I’d rather be talking about cycling or writing. I’d rather be talking about the moon in the midday sky or the birds singing outside my house. I’d rather be talking about my love of languages.
I’d rather be laughing and dancing or singing and joking.
I’d rather not be talking about another Black death or negative interactions between Black and White people. I told myself I wasn’t going to talk about this. About another Black death. About overt and covert racism.
But I can’t block my ears or close my eyes. I can’t bite my tongue until it bleeds.
I can’t stay silent for risk of offence.
I could have stayed silent. Heck, I would have stayed silent if I’d not read some of the negative comments about Black people which I stumbled across in the wake of George Floyd’s death.
If I’d never experienced violence as a result of my race or had never heard derogatory comments aimed at my race. If I’d never had the N word thrown in my face or heard stories from Black friends/family about their experience of racism. If I wasn’t convinced that covert racism is more prevalent than overt racism in modern society and if wasn’t fed up of beautiful Black women being likened to men by some white women and men, then perhaps I would have stayed silent. But racism, fear and violence thrive on silence.

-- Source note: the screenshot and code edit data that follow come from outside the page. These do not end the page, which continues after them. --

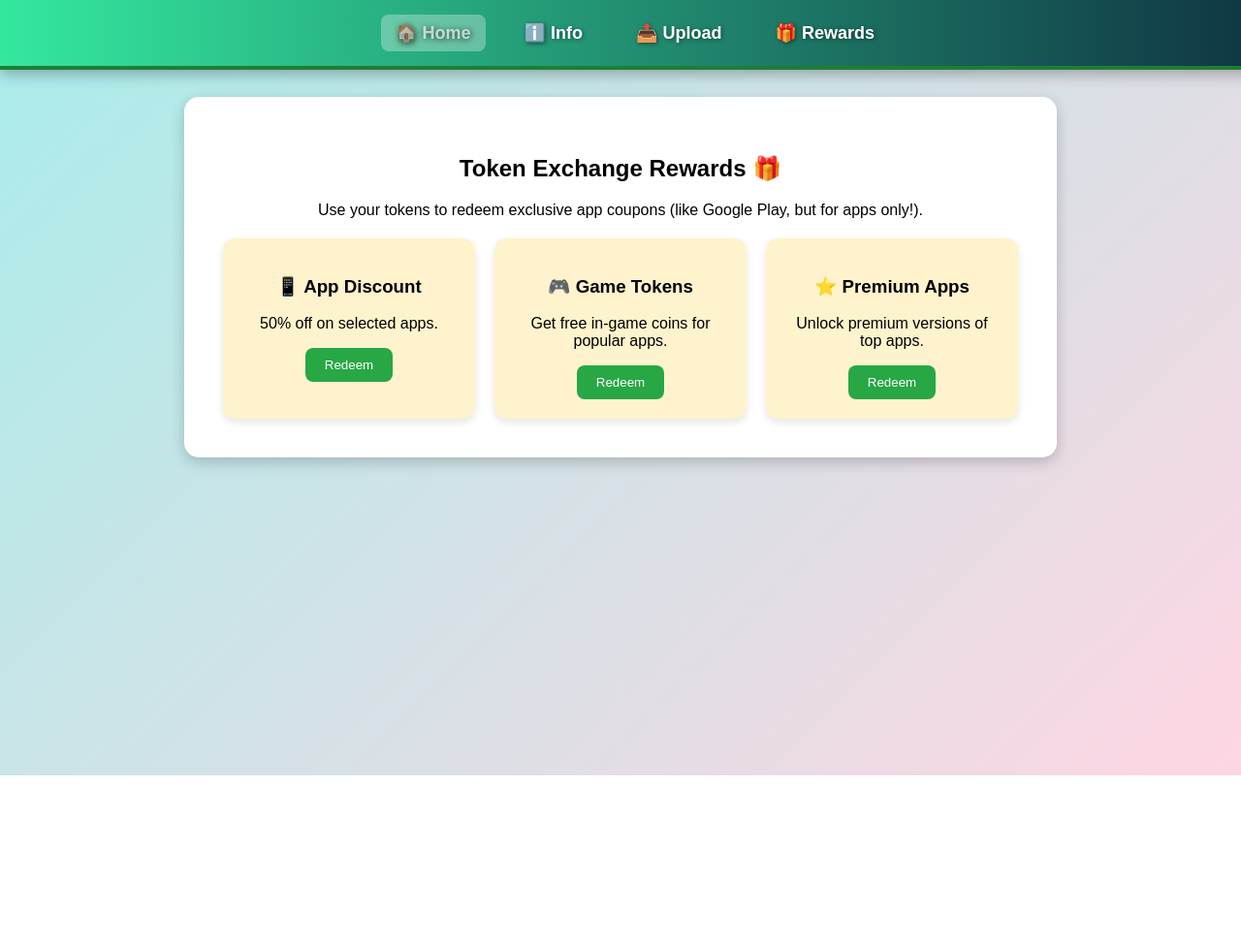
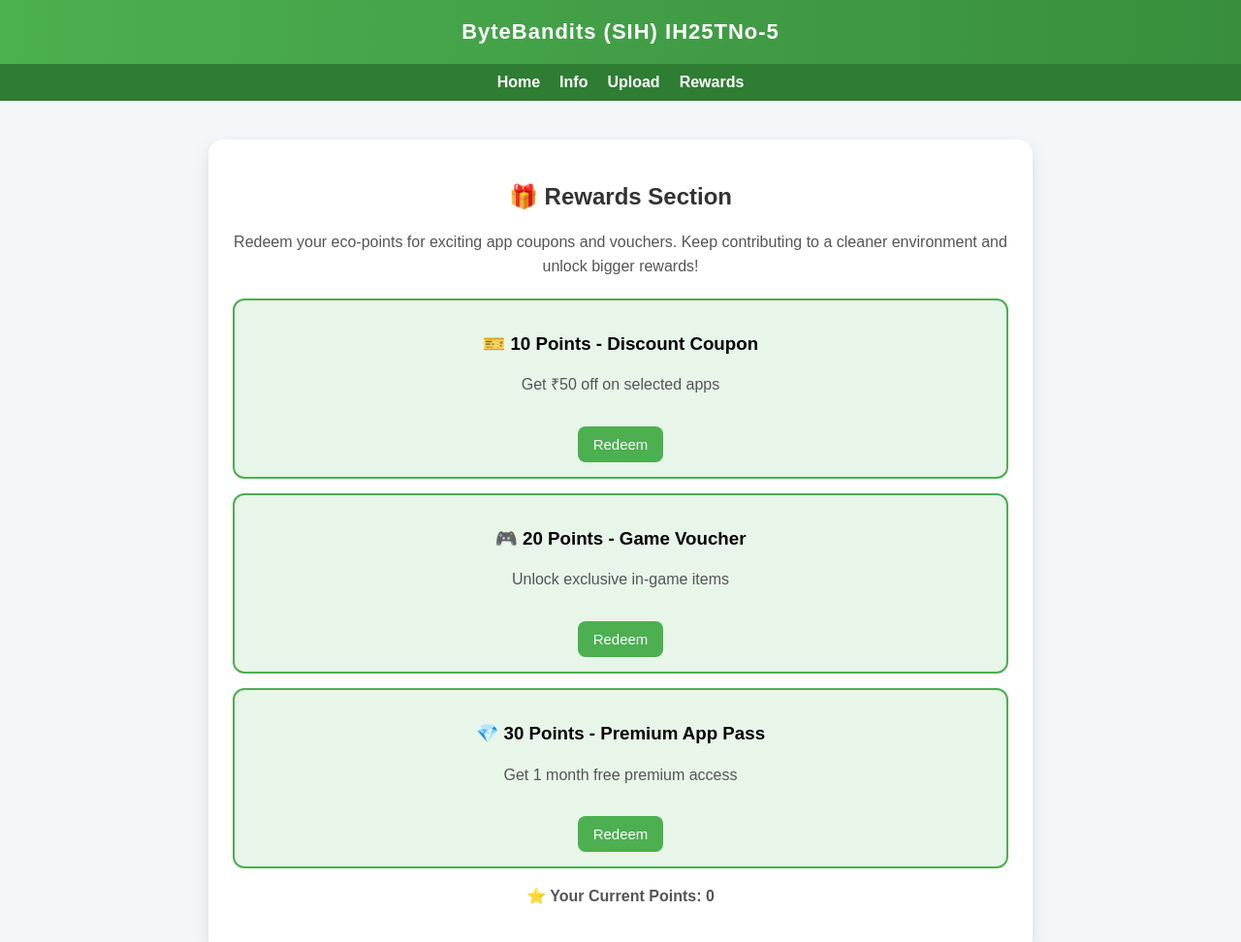
Before and after one commit to PrasanSau0/Byte-bandits-SIH, a plain HTML site: page rewards.html in a window 1280 px wide. Shown: the top 972 px of the page at 97% size. Before the commit the page ends 800 px from the top, so only its background shows below. Drawn offline with Linux system fonts and the light colour scheme.

Commit message:
Update rewards.html

```diff
--- a/rewards.html
+++ b/rewards.html
@@ -2,83 +2,165 @@
 <html lang="en">
 <head>
   <meta charset="UTF-8">
-  <title>Rewards - Garbage Management</title>
-  <link rel="stylesheet" href="style.css">
-</head>
-<body>
-<nav>
-  <a href="home.html" class="nav-link active">🏠 Home</a>
-  <a href="info.html" class="nav-link">ℹ️ Info</a>
-  <a href="upload.html" class="nav-link">📤 Upload</a>
-  <a href="rewards.html" class="nav-link">🎁 Rewards</a>
-</nav>
+  <meta name="viewport" content="width=device-width, initial-scale=1.0">
+  <title>Rewards - ByteBandits (SIH) IH25TNo-5</title>
+  <style>
+    body {
+      font-family: Arial, sans-serif;
+      background: #f4f6f9;
+      margin: 0;
+      padding: 0;
+    }
 
-<style>
+    header {
+      background: linear-gradient(90deg, #4CAF50, #388E3C);
+      color: white;
+      padding: 20px;
+      text-align: center;
+      font-size: 22px;
+      font-weight: bold;
+      letter-spacing: 1px;
+    }
+
     nav {
-    position: fixed;
-    top: 0;
-    left: 0;
-    width: 100%;
+      background: #2E7D32;
       display: flex;
       justify-content: center;
-    gap: 25px;
-    background: linear-gradient(90deg, #34e89e, #0f3443);
-    padding: 15px;
-    box-shadow: 0 4px 15px rgba(0,0,0,0.3);
-    z-index: 10;
-    animation: slideDownNav 1s ease-out forwards;
+      gap: 20px;
+      padding: 10px;
     }
 
-  .nav-link {
+    nav a {
       color: white;
       text-decoration: none;
       font-weight: bold;
-    font-size: 18px;
-    padding: 8px 15px;
-    border-radius: 8px;
-    transition: all 0.3s ease;
-    text-shadow: 1px 1px 4px rgba(0,0,0,0.5);
+      transition: 0.3s;
     }
 
-  .nav-link:hover {
-    background: rgba(255,255,255,0.2);
-    transform: scale(1.1) rotate(2deg);
-    box-shadow: 0 4px 12px rgba(0,0,0,0.3);
+    nav a:hover {
+      text-decoration: underline;
     }
 
-  .nav-link.active {
-    background: rgba(255,255,255,0.3);
-    color: #fffa;
-    text-shadow: 1px 1px 6px rgba(0,0,0,0.7);
+    .container {
+      width: 90%;
+      max-width: 800px;
+      margin: 40px auto;
+      background: white;
+      padding: 25px;
+      border-radius: 15px;
+      box-shadow: 0 6px 18px rgba(0,0,0,0.1);
+      text-align: center;
+      animation: fadeIn 1s ease-in-out;
     }
 
-  @keyframes slideDownNav {
-    from { top: -80px; }
-    to { top: 0; }
+    h2 {
+      color: #333;
+    }
+
+    p {
+      color: #555;
+      line-height: 1.6;
+      margin-bottom: 20px;
+    }
+
+    .reward {
+      background: #E8F5E9;
+      border: 2px solid #4CAF50;
+      border-radius: 12px;
+      padding: 15px;
+      margin: 15px 0;
+      text-align: center;
+      transition: 0.3s;
+    }
+
+    .reward:hover {
+      box-shadow: 0 4px 12px rgba(0,0,0,0.1);
+      transform: translateY(-5px);
+    }
+
+    button {
+      background: #4CAF50;
+      color: white;
+      border: none;
+      padding: 10px 16px;
+      border-radius: 8px;
+      cursor: pointer;
+      font-size: 15px;
+      margin-top: 10px;
+      transition: 0.3s;
+    }
+
+    button:hover {
+      background: #388E3C;
+    }
+
+    @keyframes fadeIn {
+      from {opacity: 0; transform: translateY(20px);}
+      to {opacity: 1; transform: translateY(0);}
     }
   </style>
+</head>
+<body>
 
+  <header>
+    ByteBandits (SIH) IH25TNo-5
+  </header>
 
-  <div class="content">
-    <h2>Token Exchange Rewards 🎁</h2>
-    <p>Use your tokens to redeem exclusive app coupons (like Google Play, but for apps only!).</p>
-    <div class="rewards">
-      <div class="reward-card">
-        <h3>📱 App Discount</h3>
-        <p>50% off on selected apps.</p>
-        <button>Redeem</button>
+  <nav>
+    <a href="index.html">Home</a>
+    <a href="info.html">Info</a>
+    <a href="upload.html">Upload</a>
+    <a href="rewards.html">Rewards</a>
+  </nav>
+
+  <div class="container">
+    <h2>🎁 Rewards Section</h2>
+    <p>
+      Redeem your eco-points for exciting app coupons and vouchers.
+      Keep contributing to a cleaner environment and unlock bigger rewards!
+    </p>
+
+    <div class="reward">
+      <h3>🎫 10 Points - Discount Coupon</h3>
+      <p>Get ₹50 off on selected apps</p>
+      <button onclick="redeemReward(10)">Redeem</button>
     </div>
-      <div class="reward-card">
-        <h3>🎮 Game Tokens</h3>
-        <p>Get free in-game coins for popular apps.</p>
-        <button>Redeem</button>
+
+    <div class="reward">
+      <h3>🎮 20 Points - Game Voucher</h3>
+      <p>Unlock exclusive in-game items</p>
+      <button onclick="redeemReward(20)">Redeem</button>
     </div>
-      <div class="reward-card">
-        <h3>⭐ Premium Apps</h3>
-        <p>Unlock premium versions of top apps.</p>
-        <button>Redeem</button>
+
+    <div class="reward">
+      <h3>💎 30 Points - Premium App Pass</h3>
+      <p>Get 1 month free premium access</p>
+      <button onclick="redeemReward(30)">Redeem</button>
     </div>
+
+    <p><strong>⭐ Your Current Points: <span id="points">0</span></strong></p>
   </div>
-  </div>
+
+  <script>
+    function loadPoints() {
+      let points = localStorage.getItem("points") || 0;
+      document.getElementById("points").innerText = points;
+    }
+
+    function redeemReward(cost) {
+      let points = parseInt(localStorage.getItem("points") || 0);
+      if (points >= cost) {
+        points -= cost;
+        localStorage.setItem("points", points);
+        document.getElementById("points").innerText = points;
+        alert(`✅ Successfully redeemed reward for ${cost} points!`);
+      } else {
+        alert("❌ Not enough points to redeem this reward.");
+      }
+    }
+
+    window.onload = loadPoints;
+  </script>
+
 </body>
 </html>
```
Lines whose indentation alone changed are shown as unchanged.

I can wait for violence to come to my front door before I speak. But it might be too late by then. Alternatively, I can speak before violence comes to my front door.
It saddens me that in the year 2020 I’m writing about racism. I am sad but not surprised. As the French say, plus ça change. The more things change, the more they stay the same.
Like I said, I’d rather be laughing and dancing or singing and joking.
But this is not the time for that.